Researchers examine the social networks of wild giraffes

Sep 24, 2013

(Phys.org) —New research from The University of Queensland reinforces the value of network analysis and long-term studies for examining the social systems of wild animals.

Lead researcher, Dr Kerryn Carter, from UQ's School of Biological Sciences, analysed the of 625 individually identified wild giraffes in Etosha National Park, Namibia from studies spanning six years.

"Long-term studies of sociality in are quite rare, despite being critical for determining the benefits of social relationships and testing how long such relationships last and whether they change as individual's age," said Dr Carter.

Knowledge about in animal species that exhibit fission-fusion dynamics can enhance our understanding of the evolution of close in humans, who also have a fission-fusion social system.

"We found that giraffes, which exhibit fission-fusion , formed a cohesive society in which on average any two giraffes could be connected in the population's social network via 1 to 3 other giraffes.

This reflects the '' described for people in U.S.A. in which there were on average only five acquaintances in the shortest path between any two Americans.

"Such cohesive giraffe societies may facilitate passive information sharing about that have recently started to flower or bear fruit, or other relevant ecological information. Such information sharing is more likely to benefit the most well connected individuals in the network," she said.

The results of the study have been published in the scientific journal Animal Behaviour.

Despite the daily changes in giraffes' group compositions that are typical of fission-fusion taxa, the study also found that long-term relationships spanning six years were evident among female giraffes, but not males.

This may be explained by in ranging patterns and reproductive priorities.
Long-term friendships among females may help individuals to find food and detect predators by learning from others, which may enhance their own survival and that of their offspring.

In contrast, long-term relationships among males who may be direct reproductive competitors would not bring reproductive benefits and injuries from fighting could reduce, rather than enhance, survival.
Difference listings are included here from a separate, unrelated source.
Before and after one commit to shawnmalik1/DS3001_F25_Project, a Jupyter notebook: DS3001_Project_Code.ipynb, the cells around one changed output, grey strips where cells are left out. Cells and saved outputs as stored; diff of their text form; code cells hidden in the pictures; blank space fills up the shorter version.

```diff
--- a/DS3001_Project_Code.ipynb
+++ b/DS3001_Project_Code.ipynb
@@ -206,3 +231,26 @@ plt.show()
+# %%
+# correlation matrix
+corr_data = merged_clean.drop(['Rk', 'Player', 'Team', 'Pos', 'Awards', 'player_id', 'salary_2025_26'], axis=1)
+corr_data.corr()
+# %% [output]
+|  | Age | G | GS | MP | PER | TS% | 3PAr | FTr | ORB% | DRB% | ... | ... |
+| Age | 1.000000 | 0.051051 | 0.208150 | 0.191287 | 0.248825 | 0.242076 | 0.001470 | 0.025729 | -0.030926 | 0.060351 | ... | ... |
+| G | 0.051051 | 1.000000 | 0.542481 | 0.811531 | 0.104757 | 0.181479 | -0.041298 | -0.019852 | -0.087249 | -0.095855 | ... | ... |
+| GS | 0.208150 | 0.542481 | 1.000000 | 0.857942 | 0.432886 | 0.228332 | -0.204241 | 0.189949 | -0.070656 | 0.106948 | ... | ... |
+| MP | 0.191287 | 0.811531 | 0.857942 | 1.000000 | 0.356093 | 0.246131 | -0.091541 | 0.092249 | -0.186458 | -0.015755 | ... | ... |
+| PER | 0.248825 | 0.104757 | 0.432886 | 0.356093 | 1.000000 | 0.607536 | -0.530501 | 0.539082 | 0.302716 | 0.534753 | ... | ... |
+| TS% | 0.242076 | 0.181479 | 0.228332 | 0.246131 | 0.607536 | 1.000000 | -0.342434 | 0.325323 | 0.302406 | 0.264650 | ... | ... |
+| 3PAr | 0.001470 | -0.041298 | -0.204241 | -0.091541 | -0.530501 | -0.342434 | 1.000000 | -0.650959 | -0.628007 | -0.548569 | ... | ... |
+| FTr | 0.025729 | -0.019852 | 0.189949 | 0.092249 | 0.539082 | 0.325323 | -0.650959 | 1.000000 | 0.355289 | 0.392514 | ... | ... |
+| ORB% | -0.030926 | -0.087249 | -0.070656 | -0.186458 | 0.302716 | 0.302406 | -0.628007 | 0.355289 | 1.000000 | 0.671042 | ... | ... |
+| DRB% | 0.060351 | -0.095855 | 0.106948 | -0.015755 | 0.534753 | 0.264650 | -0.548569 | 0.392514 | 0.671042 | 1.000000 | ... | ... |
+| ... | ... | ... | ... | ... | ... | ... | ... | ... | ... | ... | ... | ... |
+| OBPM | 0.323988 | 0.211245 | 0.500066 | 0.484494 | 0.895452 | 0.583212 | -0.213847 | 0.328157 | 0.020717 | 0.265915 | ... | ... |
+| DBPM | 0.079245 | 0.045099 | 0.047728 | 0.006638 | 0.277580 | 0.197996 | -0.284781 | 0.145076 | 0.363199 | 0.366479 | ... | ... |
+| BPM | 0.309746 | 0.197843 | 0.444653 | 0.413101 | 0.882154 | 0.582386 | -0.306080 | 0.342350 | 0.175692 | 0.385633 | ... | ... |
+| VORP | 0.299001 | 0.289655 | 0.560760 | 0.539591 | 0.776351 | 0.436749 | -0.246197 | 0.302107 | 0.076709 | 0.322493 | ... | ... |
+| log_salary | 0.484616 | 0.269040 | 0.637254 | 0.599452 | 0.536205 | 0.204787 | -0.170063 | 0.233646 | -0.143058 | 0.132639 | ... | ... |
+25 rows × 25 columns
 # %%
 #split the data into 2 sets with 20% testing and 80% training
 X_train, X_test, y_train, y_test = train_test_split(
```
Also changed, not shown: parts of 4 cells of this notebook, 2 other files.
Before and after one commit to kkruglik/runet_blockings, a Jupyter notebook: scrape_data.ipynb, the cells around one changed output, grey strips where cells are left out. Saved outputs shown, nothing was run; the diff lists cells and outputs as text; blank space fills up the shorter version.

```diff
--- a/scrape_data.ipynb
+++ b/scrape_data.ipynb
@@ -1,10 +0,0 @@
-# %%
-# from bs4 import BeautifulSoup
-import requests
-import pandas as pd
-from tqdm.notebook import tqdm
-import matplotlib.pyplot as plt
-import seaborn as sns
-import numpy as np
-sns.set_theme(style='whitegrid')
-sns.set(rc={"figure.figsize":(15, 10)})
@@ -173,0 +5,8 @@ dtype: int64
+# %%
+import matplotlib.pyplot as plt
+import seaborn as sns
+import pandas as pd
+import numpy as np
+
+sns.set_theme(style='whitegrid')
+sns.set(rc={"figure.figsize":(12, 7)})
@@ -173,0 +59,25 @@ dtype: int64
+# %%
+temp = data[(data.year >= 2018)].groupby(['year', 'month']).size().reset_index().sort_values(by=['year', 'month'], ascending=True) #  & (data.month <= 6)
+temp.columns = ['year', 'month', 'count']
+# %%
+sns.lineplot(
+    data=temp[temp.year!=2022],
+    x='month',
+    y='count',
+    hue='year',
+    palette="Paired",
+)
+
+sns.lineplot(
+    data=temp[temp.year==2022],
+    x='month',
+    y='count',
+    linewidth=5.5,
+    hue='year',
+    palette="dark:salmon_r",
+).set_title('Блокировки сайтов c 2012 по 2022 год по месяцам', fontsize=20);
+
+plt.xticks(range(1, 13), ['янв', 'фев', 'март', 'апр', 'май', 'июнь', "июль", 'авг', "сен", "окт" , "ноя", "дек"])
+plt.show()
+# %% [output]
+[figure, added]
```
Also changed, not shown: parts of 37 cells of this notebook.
The study also discovered that as immature female giraffes matured to young adults they appeared to increase their gregariousness by forming weaker relationships with a greater number of females, perhaps as they moved around to different groups prior to settling into a home range.

In contrast, older females showed greater stability over time in the strengths of their friendships and the numbers of females they associated with, probably because they had settled into stable home ranges and frequently encountered known females at food patches and waterholes.

Explore further: Deep sea fish eyesight similar to human vision

Related Stories

Giraffes are ‘choosy' when hanging out with friends

Jan 23, 2013

(Phys.org)—Studying social relationships among female giraffes may provide essential information for the management and conservation of the species, a study by The University of Queensland (UQ) has found.

'Shy' male birds flock together—and have fewer friends

Sep 17, 2013

Male birds that exhibit 'shy' social behaviour are much more likely to join flocks of birds with a similar personality than their 'bold' male counterparts, a new study has found. But shy birds also have fewer ...

Niger rare giraffe population makes a comeback

Mar 07, 2012

The last West African giraffes, now living in the wild only in southwestern Niger, are making a comeback with numbers standing at 310 last year, the environment ministry said here Wednesday.

Recommended for you

Male sex organ distinguishes 30 millipede species

7 hours ago

The unique shapes of male sex organs have helped describe thirty new millipede species from the Great Western Woodlands in the Goldfields, the largest area of relatively undisturbed Mediterranean climate ...

Dogs hear our words and how we say them

Nov 26, 2014

When people hear another person talking to them, they respond not only to what is being said—those consonants and vowels strung together into words and sentences—but also to other features of that speech—the ...

User comments : 0

Please sign in to add a comment. Registration is free, and takes less than a minute. Read more

Click here to reset your password.
Sign in to get notified via email when new comments are made.